(Items from a data source):
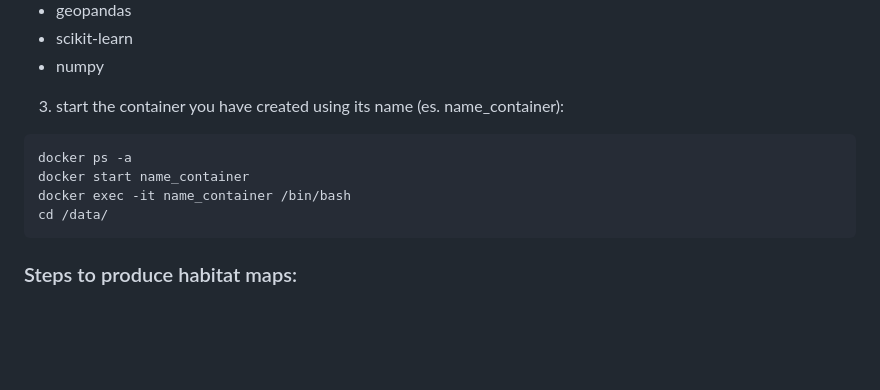
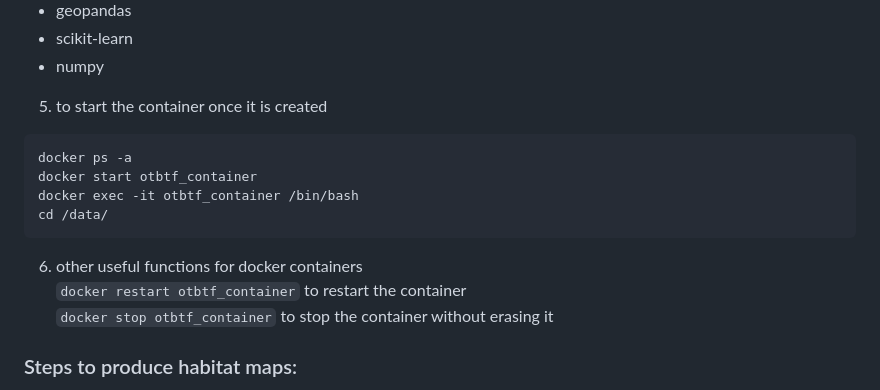
Before and after one commit to emiliapafumi/deep-dunes, a Markdown page: README.md, the part around one of its changes. GitHub-like rendering; blank space fills up the shorter version.

````diff
--- a/README.md
+++ b/README.md
@@ -37,13 +54,17 @@ Libraries needed:
 - scikit-learn
 - numpy
 
-3) start the container you have created using its name (es. name_container):
+5) to start the container once it is created
 ```bash
 docker ps -a
-docker start name_container
-docker exec -it name_container /bin/bash
+docker start otbtf_container
+docker exec -it otbtf_container /bin/bash
 cd /data/
 ```
+
+6) other useful functions for docker containers
+`docker restart otbtf_container` to restart the container
+`docker stop otbtf_container` to stop the container without erasing it
 
 ### Steps to produce habitat maps:
 1) sampling: to extract patches corresponding to the ground truth squares (2 m x 2 m) from each remote sensing dataset;
````
Also changed, not shown: other parts of README.md (+49 -17 lines).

(WHAT IS BEING ASKED): In your copy, include no pictures, but reproduce all records exactly.

(OUTPUT FOR THIS EXERCISE):
Before and after one commit to emiliapafumi/deep-dunes, a Markdown page: README.md, the part around one of its changes. GitHub-like rendering; blank space fills up the shorter version.

````diff
--- a/README.md
+++ b/README.md
@@ -37,13 +54,17 @@ Libraries needed:
 - scikit-learn
 - numpy
 
-3) start the container you have created using its name (es. name_container):
+5) to start the container once it is created
 ```bash
 docker ps -a
-docker start name_container
-docker exec -it name_container /bin/bash
+docker start otbtf_container
+docker exec -it otbtf_container /bin/bash
 cd /data/
 ```
+
+6) other useful functions for docker containers
+`docker restart otbtf_container` to restart the container
+`docker stop otbtf_container` to stop the container without erasing it
 
 ### Steps to produce habitat maps:
 1) sampling: to extract patches corresponding to the ground truth squares (2 m x 2 m) from each remote sensing dataset;
````
Also changed, not shown: other parts of README.md (+49 -17 lines).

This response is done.